What needs to be done
In your copy of the records, include every word exactly and no pictures.

Supplied records

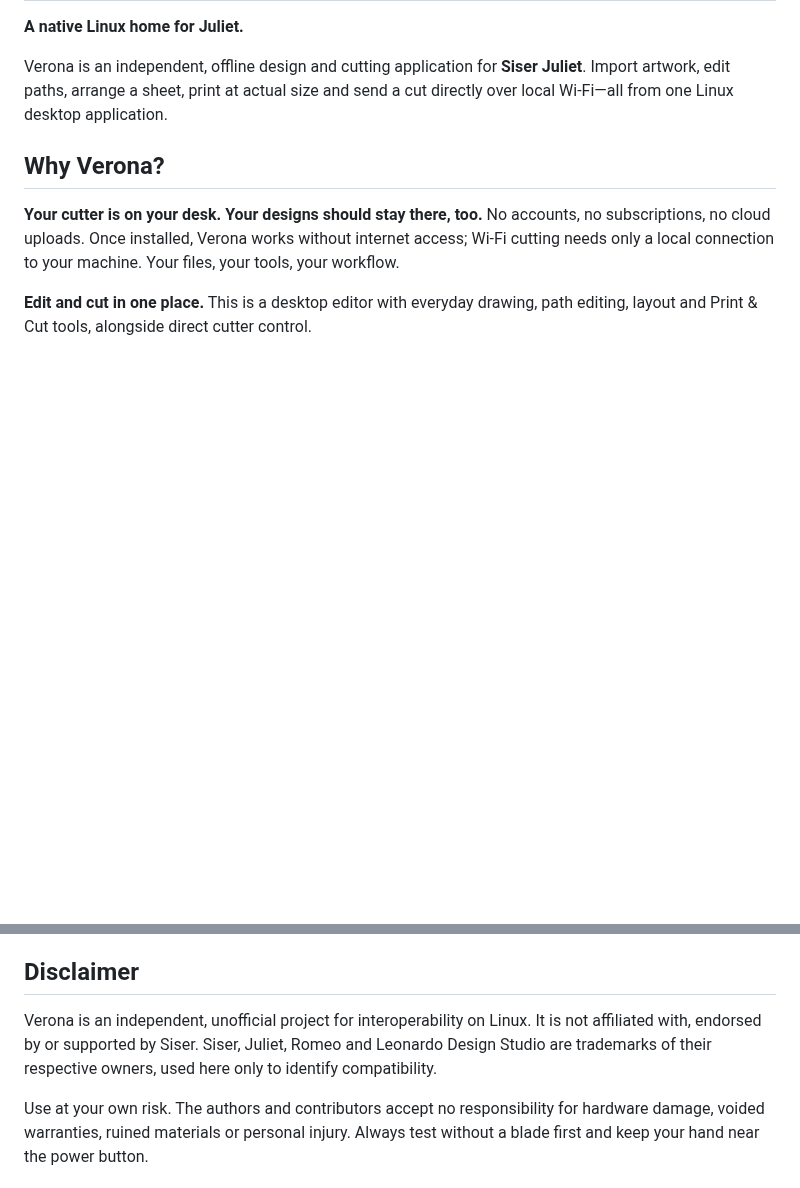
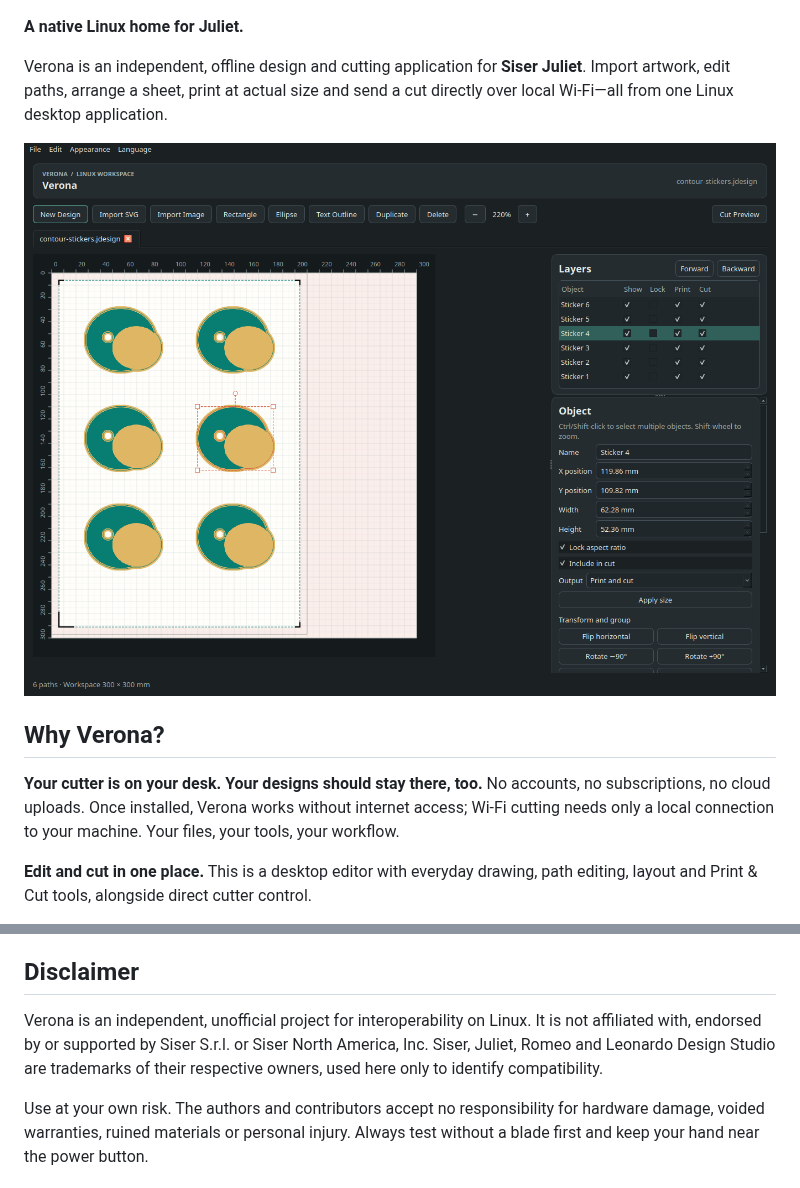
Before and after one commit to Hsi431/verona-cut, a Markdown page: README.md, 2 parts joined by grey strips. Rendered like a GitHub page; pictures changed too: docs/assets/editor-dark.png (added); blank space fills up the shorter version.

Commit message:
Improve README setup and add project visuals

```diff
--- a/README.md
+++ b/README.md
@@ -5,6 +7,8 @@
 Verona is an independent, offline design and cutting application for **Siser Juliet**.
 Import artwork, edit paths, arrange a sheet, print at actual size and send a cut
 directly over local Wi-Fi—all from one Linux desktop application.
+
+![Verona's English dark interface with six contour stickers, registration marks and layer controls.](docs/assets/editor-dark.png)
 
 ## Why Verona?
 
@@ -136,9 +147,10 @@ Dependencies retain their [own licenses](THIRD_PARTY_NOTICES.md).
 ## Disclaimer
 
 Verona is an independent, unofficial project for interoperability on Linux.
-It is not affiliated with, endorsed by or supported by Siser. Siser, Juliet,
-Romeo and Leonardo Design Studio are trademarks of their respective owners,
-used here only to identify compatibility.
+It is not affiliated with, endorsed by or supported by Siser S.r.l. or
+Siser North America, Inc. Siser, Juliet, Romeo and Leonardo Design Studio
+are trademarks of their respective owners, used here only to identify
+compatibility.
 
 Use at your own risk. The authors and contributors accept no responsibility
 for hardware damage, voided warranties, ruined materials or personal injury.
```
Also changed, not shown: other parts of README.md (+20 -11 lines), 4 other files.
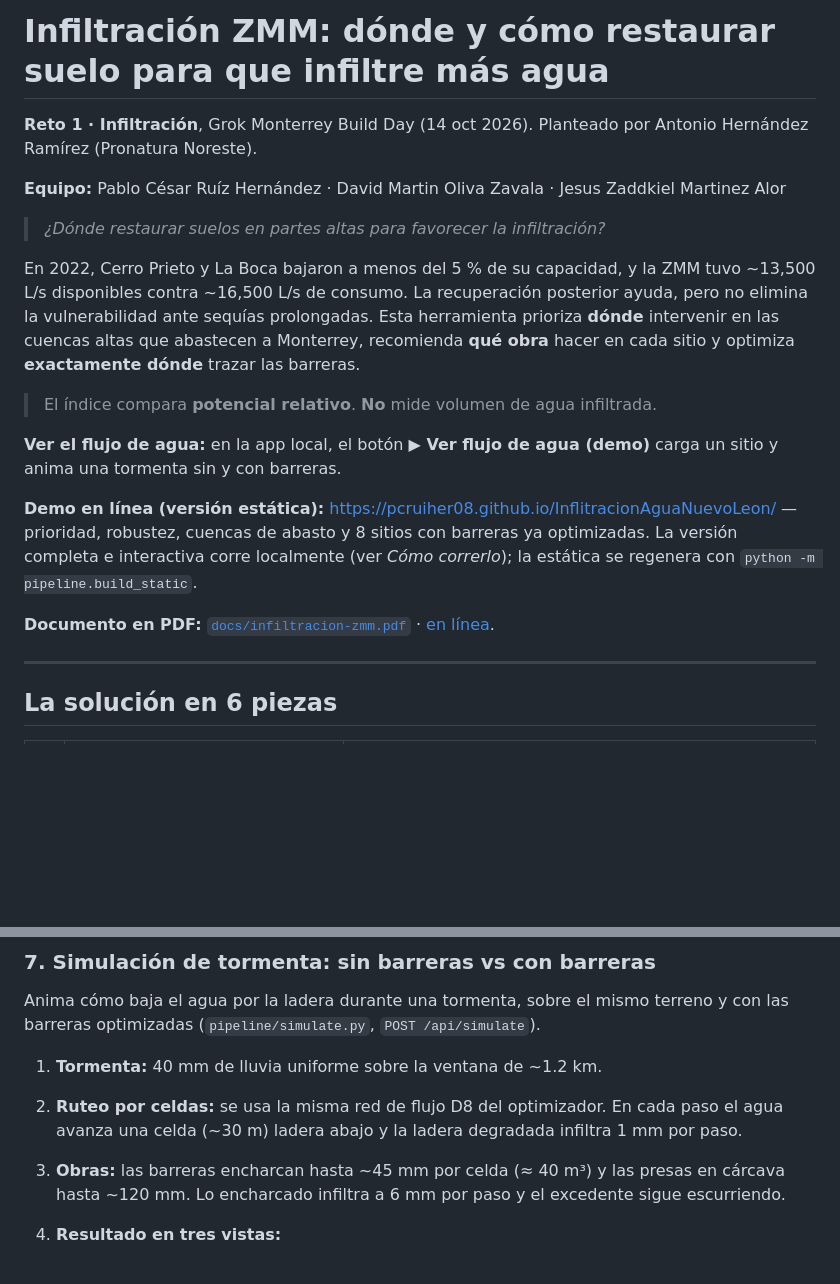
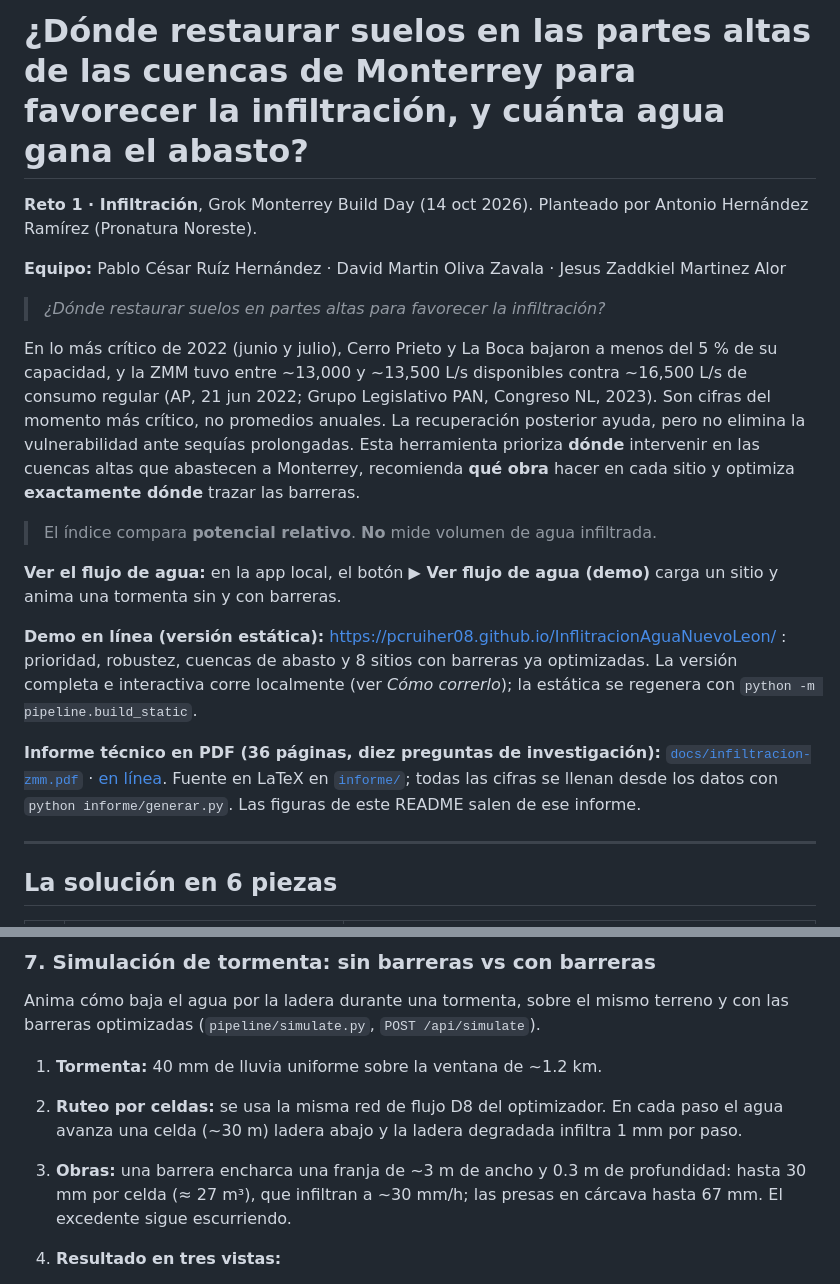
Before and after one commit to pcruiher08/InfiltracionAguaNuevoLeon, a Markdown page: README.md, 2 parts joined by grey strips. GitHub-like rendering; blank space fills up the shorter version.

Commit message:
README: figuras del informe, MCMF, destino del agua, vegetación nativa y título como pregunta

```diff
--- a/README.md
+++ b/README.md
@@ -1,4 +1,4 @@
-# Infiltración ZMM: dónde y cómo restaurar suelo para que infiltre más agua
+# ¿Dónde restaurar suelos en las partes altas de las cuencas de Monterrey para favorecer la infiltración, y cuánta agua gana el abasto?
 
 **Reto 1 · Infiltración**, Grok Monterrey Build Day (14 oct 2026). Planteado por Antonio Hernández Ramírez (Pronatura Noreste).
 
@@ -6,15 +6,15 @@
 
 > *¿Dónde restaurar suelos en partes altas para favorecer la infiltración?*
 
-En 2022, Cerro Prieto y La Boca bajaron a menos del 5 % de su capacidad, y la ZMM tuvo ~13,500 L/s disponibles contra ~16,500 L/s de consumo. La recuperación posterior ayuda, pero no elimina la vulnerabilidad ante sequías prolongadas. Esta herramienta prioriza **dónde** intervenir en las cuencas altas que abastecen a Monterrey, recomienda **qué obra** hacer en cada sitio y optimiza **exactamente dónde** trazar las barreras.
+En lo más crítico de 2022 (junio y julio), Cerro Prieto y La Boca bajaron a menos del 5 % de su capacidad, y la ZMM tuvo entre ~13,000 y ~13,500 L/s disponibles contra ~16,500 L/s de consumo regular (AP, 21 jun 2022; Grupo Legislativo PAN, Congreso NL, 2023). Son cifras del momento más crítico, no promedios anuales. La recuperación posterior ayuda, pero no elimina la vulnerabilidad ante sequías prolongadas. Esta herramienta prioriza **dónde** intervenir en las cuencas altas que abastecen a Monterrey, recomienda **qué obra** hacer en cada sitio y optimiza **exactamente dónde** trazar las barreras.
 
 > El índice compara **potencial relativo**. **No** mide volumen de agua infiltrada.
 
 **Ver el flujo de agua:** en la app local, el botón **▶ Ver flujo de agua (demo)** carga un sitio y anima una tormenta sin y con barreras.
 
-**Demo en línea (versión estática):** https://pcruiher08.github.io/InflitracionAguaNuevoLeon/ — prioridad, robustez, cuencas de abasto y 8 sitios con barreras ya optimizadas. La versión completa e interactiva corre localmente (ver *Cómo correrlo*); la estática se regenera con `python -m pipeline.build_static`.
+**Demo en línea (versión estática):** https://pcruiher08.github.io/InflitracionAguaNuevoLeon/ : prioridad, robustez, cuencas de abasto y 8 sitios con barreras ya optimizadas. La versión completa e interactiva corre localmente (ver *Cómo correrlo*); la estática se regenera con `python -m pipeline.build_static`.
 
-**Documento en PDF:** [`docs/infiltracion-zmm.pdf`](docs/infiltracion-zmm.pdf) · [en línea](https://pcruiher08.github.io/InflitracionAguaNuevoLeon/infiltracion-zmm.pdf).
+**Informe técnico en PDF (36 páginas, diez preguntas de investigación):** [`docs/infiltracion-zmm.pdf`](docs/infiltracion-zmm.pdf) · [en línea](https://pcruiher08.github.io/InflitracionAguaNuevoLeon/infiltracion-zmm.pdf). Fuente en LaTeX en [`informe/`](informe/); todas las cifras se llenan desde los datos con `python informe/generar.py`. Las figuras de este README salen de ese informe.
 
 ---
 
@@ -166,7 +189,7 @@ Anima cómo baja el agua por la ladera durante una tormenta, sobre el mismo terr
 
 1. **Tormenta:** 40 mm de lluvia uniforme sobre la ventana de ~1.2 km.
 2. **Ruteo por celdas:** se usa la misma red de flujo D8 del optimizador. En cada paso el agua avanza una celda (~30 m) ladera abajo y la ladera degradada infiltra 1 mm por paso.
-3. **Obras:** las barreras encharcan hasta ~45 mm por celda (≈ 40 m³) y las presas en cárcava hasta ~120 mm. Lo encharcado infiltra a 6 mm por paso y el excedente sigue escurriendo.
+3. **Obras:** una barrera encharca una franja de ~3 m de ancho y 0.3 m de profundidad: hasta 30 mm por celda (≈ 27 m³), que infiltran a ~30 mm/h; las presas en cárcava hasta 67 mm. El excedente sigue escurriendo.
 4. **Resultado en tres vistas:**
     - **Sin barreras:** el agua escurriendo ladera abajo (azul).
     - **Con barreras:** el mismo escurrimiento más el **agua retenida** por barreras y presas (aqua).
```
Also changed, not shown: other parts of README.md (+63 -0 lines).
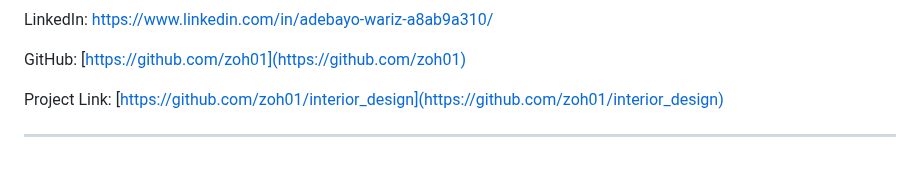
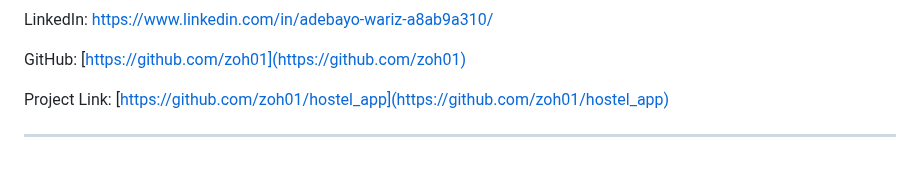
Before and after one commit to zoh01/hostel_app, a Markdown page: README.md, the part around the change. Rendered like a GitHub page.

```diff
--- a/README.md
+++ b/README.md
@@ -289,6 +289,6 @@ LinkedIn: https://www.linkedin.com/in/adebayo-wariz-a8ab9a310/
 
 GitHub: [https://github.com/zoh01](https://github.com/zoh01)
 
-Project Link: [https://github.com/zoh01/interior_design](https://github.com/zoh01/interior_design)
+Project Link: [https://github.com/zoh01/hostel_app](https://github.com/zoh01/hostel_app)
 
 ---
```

Solution to this task
Before and after one commit to Hsi431/verona-cut, a Markdown page: README.md, 2 parts joined by grey strips. Rendered like a GitHub page; pictures changed too: docs/assets/editor-dark.png (added); blank space fills up the shorter version.

Commit message:
Improve README setup and add project visuals

```diff
--- a/README.md
+++ b/README.md
@@ -5,6 +7,8 @@
 Verona is an independent, offline design and cutting application for **Siser Juliet**.
 Import artwork, edit paths, arrange a sheet, print at actual size and send a cut
 directly over local Wi-Fi—all from one Linux desktop application.
+
+![Verona's English dark interface with six contour stickers, registration marks and layer controls.](docs/assets/editor-dark.png)
 
 ## Why Verona?
 
@@ -136,9 +147,10 @@ Dependencies retain their [own licenses](THIRD_PARTY_NOTICES.md).
 ## Disclaimer
 
 Verona is an independent, unofficial project for interoperability on Linux.
-It is not affiliated with, endorsed by or supported by Siser. Siser, Juliet,
-Romeo and Leonardo Design Studio are trademarks of their respective owners,
-used here only to identify compatibility.
+It is not affiliated with, endorsed by or supported by Siser S.r.l. or
+Siser North America, Inc. Siser, Juliet, Romeo and Leonardo Design Studio
+are trademarks of their respective owners, used here only to identify
+compatibility.
 
 Use at your own risk. The authors and contributors accept no responsibility
 for hardware damage, voided warranties, ruined materials or personal injury.
```
Also changed, not shown: other parts of README.md (+20 -11 lines), 4 other files.
Before and after one commit to pcruiher08/InfiltracionAguaNuevoLeon, a Markdown page: README.md, 2 parts joined by grey strips. GitHub-like rendering; blank space fills up the shorter version.

Commit message:
README: figuras del informe, MCMF, destino del agua, vegetación nativa y título como pregunta

```diff
--- a/README.md
+++ b/README.md
@@ -1,4 +1,4 @@
-# Infiltración ZMM: dónde y cómo restaurar suelo para que infiltre más agua
+# ¿Dónde restaurar suelos en las partes altas de las cuencas de Monterrey para favorecer la infiltración, y cuánta agua gana el abasto?
 
 **Reto 1 · Infiltración**, Grok Monterrey Build Day (14 oct 2026). Planteado por Antonio Hernández Ramírez (Pronatura Noreste).
 
@@ -6,15 +6,15 @@
 
 > *¿Dónde restaurar suelos en partes altas para favorecer la infiltración?*
 
-En 2022, Cerro Prieto y La Boca bajaron a menos del 5 % de su capacidad, y la ZMM tuvo ~13,500 L/s disponibles contra ~16,500 L/s de consumo. La recuperación posterior ayuda, pero no elimina la vulnerabilidad ante sequías prolongadas. Esta herramienta prioriza **dónde** intervenir en las cuencas altas que abastecen a Monterrey, recomienda **qué obra** hacer en cada sitio y optimiza **exactamente dónde** trazar las barreras.
+En lo más crítico de 2022 (junio y julio), Cerro Prieto y La Boca bajaron a menos del 5 % de su capacidad, y la ZMM tuvo entre ~13,000 y ~13,500 L/s disponibles contra ~16,500 L/s de consumo regular (AP, 21 jun 2022; Grupo Legislativo PAN, Congreso NL, 2023). Son cifras del momento más crítico, no promedios anuales. La recuperación posterior ayuda, pero no elimina la vulnerabilidad ante sequías prolongadas. Esta herramienta prioriza **dónde** intervenir en las cuencas altas que abastecen a Monterrey, recomienda **qué obra** hacer en cada sitio y optimiza **exactamente dónde** trazar las barreras.
 
 > El índice compara **potencial relativo**. **No** mide volumen de agua infiltrada.
 
 **Ver el flujo de agua:** en la app local, el botón **▶ Ver flujo de agua (demo)** carga un sitio y anima una tormenta sin y con barreras.
 
-**Demo en línea (versión estática):** https://pcruiher08.github.io/InflitracionAguaNuevoLeon/ — prioridad, robustez, cuencas de abasto y 8 sitios con barreras ya optimizadas. La versión completa e interactiva corre localmente (ver *Cómo correrlo*); la estática se regenera con `python -m pipeline.build_static`.
+**Demo en línea (versión estática):** https://pcruiher08.github.io/InflitracionAguaNuevoLeon/ : prioridad, robustez, cuencas de abasto y 8 sitios con barreras ya optimizadas. La versión completa e interactiva corre localmente (ver *Cómo correrlo*); la estática se regenera con `python -m pipeline.build_static`.
 
-**Documento en PDF:** [`docs/infiltracion-zmm.pdf`](docs/infiltracion-zmm.pdf) · [en línea](https://pcruiher08.github.io/InflitracionAguaNuevoLeon/infiltracion-zmm.pdf).
+**Informe técnico en PDF (36 páginas, diez preguntas de investigación):** [`docs/infiltracion-zmm.pdf`](docs/infiltracion-zmm.pdf) · [en línea](https://pcruiher08.github.io/InflitracionAguaNuevoLeon/infiltracion-zmm.pdf). Fuente en LaTeX en [`informe/`](informe/); todas las cifras se llenan desde los datos con `python informe/generar.py`. Las figuras de este README salen de ese informe.
 
 ---
 
@@ -166,7 +189,7 @@ Anima cómo baja el agua por la ladera durante una tormenta, sobre el mismo terr
 
 1. **Tormenta:** 40 mm de lluvia uniforme sobre la ventana de ~1.2 km.
 2. **Ruteo por celdas:** se usa la misma red de flujo D8 del optimizador. En cada paso el agua avanza una celda (~30 m) ladera abajo y la ladera degradada infiltra 1 mm por paso.
-3. **Obras:** las barreras encharcan hasta ~45 mm por celda (≈ 40 m³) y las presas en cárcava hasta ~120 mm. Lo encharcado infiltra a 6 mm por paso y el excedente sigue escurriendo.
+3. **Obras:** una barrera encharca una franja de ~3 m de ancho y 0.3 m de profundidad: hasta 30 mm por celda (≈ 27 m³), que infiltran a ~30 mm/h; las presas en cárcava hasta 67 mm. El excedente sigue escurriendo.
 4. **Resultado en tres vistas:**
     - **Sin barreras:** el agua escurriendo ladera abajo (azul).
     - **Con barreras:** el mismo escurrimiento más el **agua retenida** por barreras y presas (aqua).
```
Also changed, not shown: other parts of README.md (+63 -0 lines).
Before and after one commit to zoh01/hostel_app, a Markdown page: README.md, the part around the change. Rendered like a GitHub page.

```diff
--- a/README.md
+++ b/README.md
@@ -289,6 +289,6 @@ LinkedIn: https://www.linkedin.com/in/adebayo-wariz-a8ab9a310/
 
 GitHub: [https://github.com/zoh01](https://github.com/zoh01)
 
-Project Link: [https://github.com/zoh01/interior_design](https://github.com/zoh01/interior_design)
+Project Link: [https://github.com/zoh01/hostel_app](https://github.com/zoh01/hostel_app)
 
 ---
```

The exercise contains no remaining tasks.